You first want to know how many people to invite. Six is a comfortable number. Then decide what kind of wines to taste. The classic approach is to select a variety (Cabernet Sauvignon, say), and then obtain a range of different brands to taste. Four is a good number — not too few, not too many. You’ll need one bottle of each (you can generally get about 12-14 tasting pours per bottle). Since budgeting is always important, you’ll want to choose wineries whose bottle prices you’re comfortable with. Or you can always arrange for your guests to each bring a bottle.
Most red wines will benefit from being opened an hour or two in advance of tasting, so plan on that. You’ll need one glass for each wine, so in this case, each of your six guests will have four glasses, for a total of 24 glasses. That’s a lot, but if you don’t have the supply, you can easily rent glasses (I Googled “rent wine glasses” and got lots of hits). Do try and use a glass with a large bowl, so you can swirl liberally, which releases aromatic compounds in the wine.
There are different ways to conduct the tasting. You might want to discover the essential “Cabernet-ness” of each of the wines. This is a vital step in wine appreciation: Cabernet has an essential quality whether it’s from California, France, Australia or Chile, and you should strive to identify it. You might want to include a quality component to see which of the wines people think is the best, and why: Understanding what quality is, is one of the fundamentals of wine knowledge. And you most certainly want to take notes — so be sure to provide your guests with paper and pen for that purpose. And don’t forget the spit bucket! It’s okay to have simple crackers or sliced baguettes at a tasting, but nothing more than that. Save the hors d’oeuvres for afterwards.

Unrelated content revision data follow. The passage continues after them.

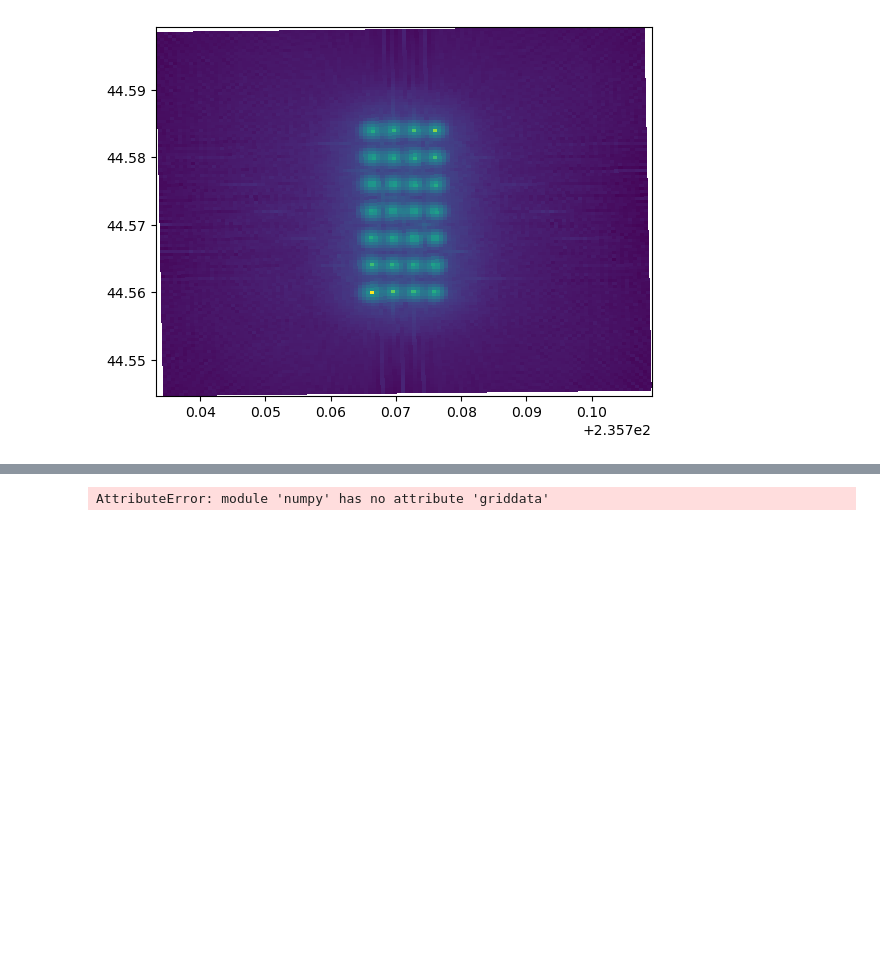
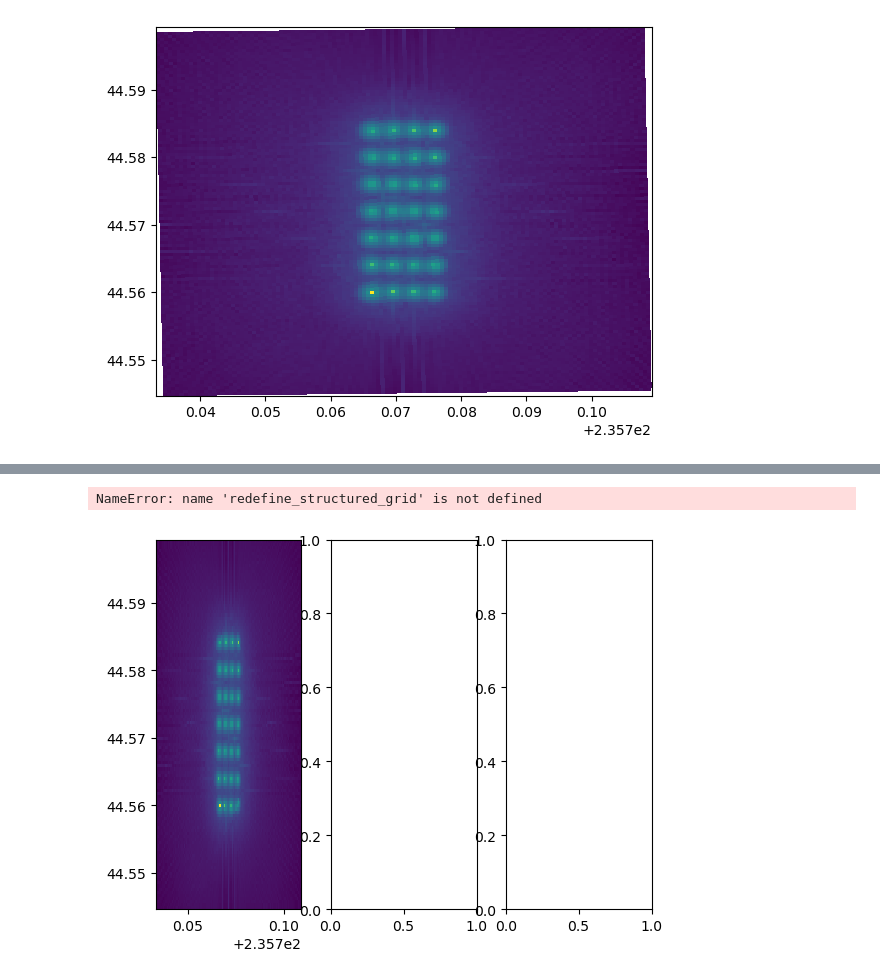
Before and after one commit to sandialabs/seat-qgis-plugin, a Jupyter notebook: code/Develop_Acoustics_Module.ipynb, the cells around one changed output, grey strips where cells are left out. Cells and saved outputs as stored; diff of their text form; code cells hidden in the pictures; blank space fills up the shorter version.

Commit message:
full acoustics module draft

```diff
--- a/code/Develop_Acoustics_Module.ipynb
+++ b/code/Develop_Acoustics_Module.ipynb
@@ -9,14 +8,14 @@ ImportError: attempted relative import with no known parent package
 # %%
-def redefine_structured_grid(x,y,z):
-    min_x = np.nanmin(x)
-    min_y = np.nanmin(y)
-    max_x = np.nanmax(x)
-    max_y = np.nanmax(y)
-    xx = np.linspace(min_x, max_x, x.shape[1])
-    yy = np.linspace(min_y, max_y, y.shape[0])
-    x_new, y_new = np.griddata(xx,yy)
-    z_new = meshgrid((x.flatten(), y.flatten()), z.flatten(), (x_new, y_new), method='nearest', fill_value=0)
-    return x_new, y_new, z_new
+# def redefine_structured_grid(x,y,z):
+#     min_x = np.nanmin(x)
+#     min_y = np.nanmin(y)
+#     max_x = np.nanmax(x)
+#     max_y = np.nanmax(y)
+#     xx = np.linspace(min_x, max_x, x.shape[1])
+#     yy = np.linspace(min_y, max_y, y.shape[0])
+#     x_new, y_new = np.meshgrid(xx,yy)
+#     z_new = griddata((x.flatten(), y.flatten()), z.flatten(), (x_new, y_new), method='nearest', fill_value=0)
+#     return x_new, y_new, z_new
 # %%
 def create_whale_array(species_filename, x, y, variable='percent', latlon=False):
     # if ((receptor_filename is not None) or (not receptor_filename == "")):
@@ -213,4 +212,9 @@ for axis in ax[1:]:
 # %%
 xn, yn, zn = redefine_structured_grid(XCOR,YCOR,stressor)
 # %% [output]
-AttributeError: module 'numpy' has no attribute 'griddata'
+NameError: name 'redefine_structured_grid' is not defined
+# %%
+fig,ax = plt.subplots(ncols=3)
+h0 = ax[0].pcolormesh(xn, yn, zn)
+# %% [output]
+[figure, added]
```
Also changed, not shown: parts of 9 cells of this notebook, 1 other file.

Encourage your guests to talk about their impressions. Some people find talking about wine uncomfortable, but they presumably wouldn’t be at your home, at a wine tasting, if they did. So let everyone know that there’s really no right or wrong when it comes to wine — everybody’s opinion counts and you’re all among friends. And let the conversation begin!
NEXT TIME: MORE WAYS TO UP YOUR GAME
Steve Heimoff is one of America’s most respected and well-known wine writers. The former West Coast Editor for Wine Enthusiast Magazine and a contributor to Wine Spectator, he has also authored two books on the subject of California wine, including “New Classic Winemakers of California: Conversations with Steve Heimoff,” published in the fall of 2007.